Research has consistently shown that curiosity supports learning (Gruber et al, 2014). If learning is evident at every level of Bloom’s revised taxonomy, from remembering to creating, we conclude that curiosity is important to support all levels of thinking, including creativity.
Breadth curiosity is about being interested in many things. Having wide interests means there will be more times when you are open to learning, you will have more background knowledge to help you with problem-solving and more bits of information in your head for making connections.
Speaks of joy, which means students can drop their guard and enter into an activity without resistance.
Fun is connected to interest and intrinsic motivation, possibly the biggest factor in creativity (Amabile, 1989, 1996). When we like something, we want to do it, we want to do it well and we are motivated to learn whatever we need to continue having fun.
This is where students are allowed to use their hands and their bodies to interact with spaces or materials. Students can engage with the lesson by moving their bodies (like moving from station to station), doing constructive things with their hands (assembling a robot), and essentially being allowed to use their sense of touch in addition to listening, speaking, and hearing--and sometimes smelling!
Experiential learning is related to this. We tend to remember and learn more when we are directly involved in the experience (Kolb, 1984).

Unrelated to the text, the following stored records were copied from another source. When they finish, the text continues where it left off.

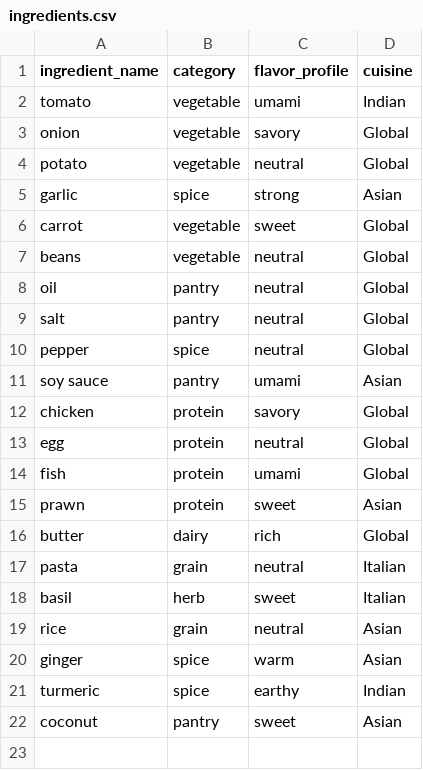
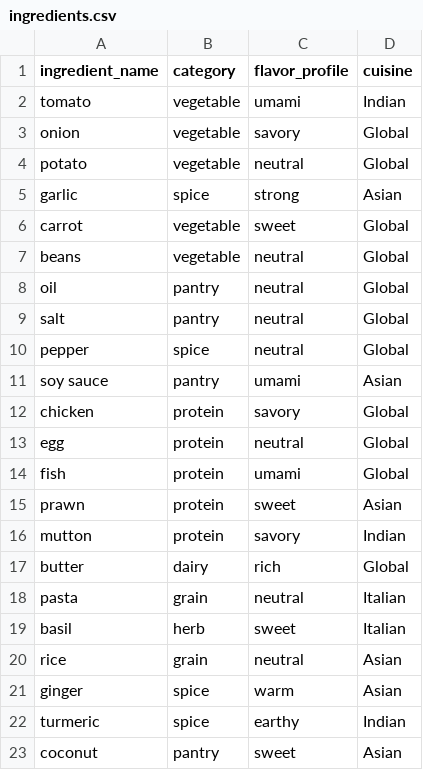
Before and after one commit to itsmehari/SmartRecipe, a CSV file: SmartRecipe_Code_Bundle/data/ingredients.csv, drawn as a sheet; the diff names each change by its address in the sheet, - before the commit and + after, or states it on an @@ line.

```diff
--- a/SmartRecipe_Code_Bundle/data/ingredients.csv
+++ b/SmartRecipe_Code_Bundle/data/ingredients.csv
+row 16: mutton | protein | savory | Indian
```
Also changed, not shown: SmartRecipe_Code_Bundle/data/recipes.csv, 3 other files.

No judgment zone
Openness to ideas, mistakes, and failure
For curiosity and creativity to thrive, the right environment must be in place (Fleith, 2000). By this, we mean there needs to be a psychologically safe environment (Rogers, 1962; Maslow, 1970), which is a learning space where participants feel safe to share what they are thinking, to ask questions, and openly wonder
Judgment Free Classroom

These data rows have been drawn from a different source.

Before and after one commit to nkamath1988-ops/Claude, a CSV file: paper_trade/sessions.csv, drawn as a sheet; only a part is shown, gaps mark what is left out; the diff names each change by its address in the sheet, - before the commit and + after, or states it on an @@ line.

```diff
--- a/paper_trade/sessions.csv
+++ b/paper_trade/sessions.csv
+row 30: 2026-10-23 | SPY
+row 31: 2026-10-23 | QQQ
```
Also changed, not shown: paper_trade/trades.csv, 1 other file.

A no-judgment zone is an aspect of a psychologically safe environment. It is not helpful to judge ourselves or each other during certain stages of our development and learning. In this zone, it’s ok to try and fail, try something out that you’ve never done, or make a prediction--and be totally wrong (but maybe pleasantly surprised!?). In fact, you can make 1,000 mistakes and there are no negative repercussions. The important thing is to keep learning, thinking, trying, retrying.
Learning Through Play
Play and practice are intimately connected. Play allows someone to practice new skills in a safe space with low risk, where it’s possible to get things wrong and bounce back! (Isbell & Raines, 2007)
Making mistakes while playing games has no real repercussions yet what we learn can be applied to our real lives in a meaningful way.
Play is also one of the factors that influences divergent thinking. Many ideas can spring from brainstorming sessions that welcome humor! Since divergent thinking is an essential skill to our program, this is just one more reason to encourage a playful atmosphere.